Spanish passenger Gema Huete posted a photo on Facebook and defended its use against a commenter. "(It's) not weird," she said, noting that the bracelet will help in case symptoms occur. "They would know who you've been in contact with."
The location tracking data is erased after 14 days.
In the terminal, arrivals are staggered so there are no crowds when passengers take their tests. Unlike many American cruise lines, MSC Cruises allows passengers to embark and debark at different ports -- people on the same cruise might have joined at different ports. This prevents large crowds in one terminal; on this cruise, passengers boarded the ship in Genoa, Civitavecchia, Naples and Palermo.
Masks are required in public places, but it's not as much of a burden as you might think, Mate said. "Everyone uses the mask, obviously not when sunbathing or bathing, but yes. I think everyone realizes that this is a necessary evil now," he said. "I take on this inconvenience to protect others and myself. I think I have everything that could be needed, or even better. Everyone is very kind, very attentive to the passengers."
Signs espousing mask wearing and social distancing are visible all throughout the ship. So far, everyone is happy to follow the guidelines, Mate said.
"In order for it to work safely, it is a joint effort on the part of both passengers and the cruise company," he said. "It only works (if we do it) together."
For cruise passengers used to packed ship pools, the scene on Grandiosa, with limited and spaced-out lounge chairs, looks heavenly. Groups larger than the chair allotment could ask the staff to put chairs together, Huete said, "but always with enough security distance to the other passengers."

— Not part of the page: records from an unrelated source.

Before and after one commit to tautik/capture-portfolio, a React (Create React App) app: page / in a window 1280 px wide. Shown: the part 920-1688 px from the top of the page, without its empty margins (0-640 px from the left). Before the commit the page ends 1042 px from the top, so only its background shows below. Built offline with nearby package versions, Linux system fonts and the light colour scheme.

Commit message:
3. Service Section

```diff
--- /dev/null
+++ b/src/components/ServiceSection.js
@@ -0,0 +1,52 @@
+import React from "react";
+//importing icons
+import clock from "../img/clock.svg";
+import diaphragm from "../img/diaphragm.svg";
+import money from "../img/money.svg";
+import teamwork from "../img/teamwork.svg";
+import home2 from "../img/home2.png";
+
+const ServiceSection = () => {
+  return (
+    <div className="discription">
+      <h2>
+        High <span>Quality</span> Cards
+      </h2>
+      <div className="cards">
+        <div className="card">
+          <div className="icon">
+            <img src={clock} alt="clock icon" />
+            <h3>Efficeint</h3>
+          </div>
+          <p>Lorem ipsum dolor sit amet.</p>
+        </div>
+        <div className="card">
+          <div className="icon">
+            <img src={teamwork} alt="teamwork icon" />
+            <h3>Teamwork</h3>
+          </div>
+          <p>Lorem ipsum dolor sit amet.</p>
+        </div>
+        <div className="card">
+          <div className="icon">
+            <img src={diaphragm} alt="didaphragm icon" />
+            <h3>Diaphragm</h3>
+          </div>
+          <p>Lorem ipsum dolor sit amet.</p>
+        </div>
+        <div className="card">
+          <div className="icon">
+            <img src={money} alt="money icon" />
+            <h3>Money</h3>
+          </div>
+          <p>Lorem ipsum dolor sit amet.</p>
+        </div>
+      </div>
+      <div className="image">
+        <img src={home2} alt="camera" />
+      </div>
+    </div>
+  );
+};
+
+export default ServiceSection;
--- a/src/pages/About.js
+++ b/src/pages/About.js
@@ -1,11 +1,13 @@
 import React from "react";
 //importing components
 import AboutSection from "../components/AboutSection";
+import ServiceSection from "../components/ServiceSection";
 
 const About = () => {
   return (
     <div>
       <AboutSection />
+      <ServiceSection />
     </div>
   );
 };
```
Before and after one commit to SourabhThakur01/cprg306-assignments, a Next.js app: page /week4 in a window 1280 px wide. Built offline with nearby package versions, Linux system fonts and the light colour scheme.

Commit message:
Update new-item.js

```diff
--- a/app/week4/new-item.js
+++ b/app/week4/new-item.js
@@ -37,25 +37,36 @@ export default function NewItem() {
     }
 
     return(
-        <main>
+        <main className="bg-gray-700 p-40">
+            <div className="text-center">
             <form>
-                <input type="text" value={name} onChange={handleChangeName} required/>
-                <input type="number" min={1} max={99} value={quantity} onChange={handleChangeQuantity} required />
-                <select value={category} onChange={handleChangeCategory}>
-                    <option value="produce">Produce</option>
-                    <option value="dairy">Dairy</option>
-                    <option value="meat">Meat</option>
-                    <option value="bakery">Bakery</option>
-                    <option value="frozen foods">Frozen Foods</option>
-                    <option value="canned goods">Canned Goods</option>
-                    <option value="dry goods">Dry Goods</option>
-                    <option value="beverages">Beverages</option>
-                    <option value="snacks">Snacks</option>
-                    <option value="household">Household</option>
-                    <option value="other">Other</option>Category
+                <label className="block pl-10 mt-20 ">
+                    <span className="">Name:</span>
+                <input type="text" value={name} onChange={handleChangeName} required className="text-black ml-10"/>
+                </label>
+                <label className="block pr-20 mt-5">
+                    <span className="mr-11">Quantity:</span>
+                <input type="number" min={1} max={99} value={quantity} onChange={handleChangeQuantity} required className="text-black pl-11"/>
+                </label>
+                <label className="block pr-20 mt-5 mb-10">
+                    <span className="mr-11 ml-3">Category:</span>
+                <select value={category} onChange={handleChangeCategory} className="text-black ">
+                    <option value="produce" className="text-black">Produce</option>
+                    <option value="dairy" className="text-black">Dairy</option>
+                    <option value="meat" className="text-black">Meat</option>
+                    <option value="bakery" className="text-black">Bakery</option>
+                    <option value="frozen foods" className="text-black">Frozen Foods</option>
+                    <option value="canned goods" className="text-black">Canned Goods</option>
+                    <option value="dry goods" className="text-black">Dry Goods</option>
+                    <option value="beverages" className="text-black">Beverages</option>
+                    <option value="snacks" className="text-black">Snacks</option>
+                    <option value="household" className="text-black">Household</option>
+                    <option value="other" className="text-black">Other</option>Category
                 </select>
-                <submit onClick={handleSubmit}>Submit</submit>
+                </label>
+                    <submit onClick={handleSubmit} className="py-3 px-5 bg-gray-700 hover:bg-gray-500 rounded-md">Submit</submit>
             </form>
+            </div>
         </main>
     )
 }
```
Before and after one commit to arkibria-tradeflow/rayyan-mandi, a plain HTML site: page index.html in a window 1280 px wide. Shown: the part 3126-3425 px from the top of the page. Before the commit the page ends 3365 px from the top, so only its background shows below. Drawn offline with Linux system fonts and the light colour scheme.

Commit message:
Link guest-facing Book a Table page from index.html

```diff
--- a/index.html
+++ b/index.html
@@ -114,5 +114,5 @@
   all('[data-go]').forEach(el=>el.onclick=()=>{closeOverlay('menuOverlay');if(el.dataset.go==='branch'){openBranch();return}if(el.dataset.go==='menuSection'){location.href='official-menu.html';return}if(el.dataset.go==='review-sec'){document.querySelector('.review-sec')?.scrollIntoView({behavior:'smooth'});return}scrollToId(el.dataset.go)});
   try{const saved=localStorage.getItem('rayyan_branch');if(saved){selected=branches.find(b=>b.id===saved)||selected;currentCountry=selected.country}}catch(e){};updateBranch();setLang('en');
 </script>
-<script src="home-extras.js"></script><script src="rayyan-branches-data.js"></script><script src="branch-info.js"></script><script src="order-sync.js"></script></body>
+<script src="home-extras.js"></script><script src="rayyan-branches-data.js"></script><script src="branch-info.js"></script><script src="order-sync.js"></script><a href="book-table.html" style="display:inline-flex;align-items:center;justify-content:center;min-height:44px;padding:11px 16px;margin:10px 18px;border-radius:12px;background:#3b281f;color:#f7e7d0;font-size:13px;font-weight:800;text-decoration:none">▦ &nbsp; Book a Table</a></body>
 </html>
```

Numbers are restricted at the ship's indoor pool, as Italian guidelines require at least 7 square meters per person. The sauna and steam room are only open for single use, and while the thermal area is open, numbers are restricted, according to the cruise line.
One of the more controversial measures from MSC Cruises is restricting port stops to organized shore excursions only. The line is taking this very seriously, to the point where a family that left the organized group in Naples was denied boarding.
For Mate, the restrictions didn't matter, as he had been to the ports before. But it stopped one of his friends from coming. "He doesn't (want to) come to sail now because he can't get out whenever he wants and can't walk for him," he said.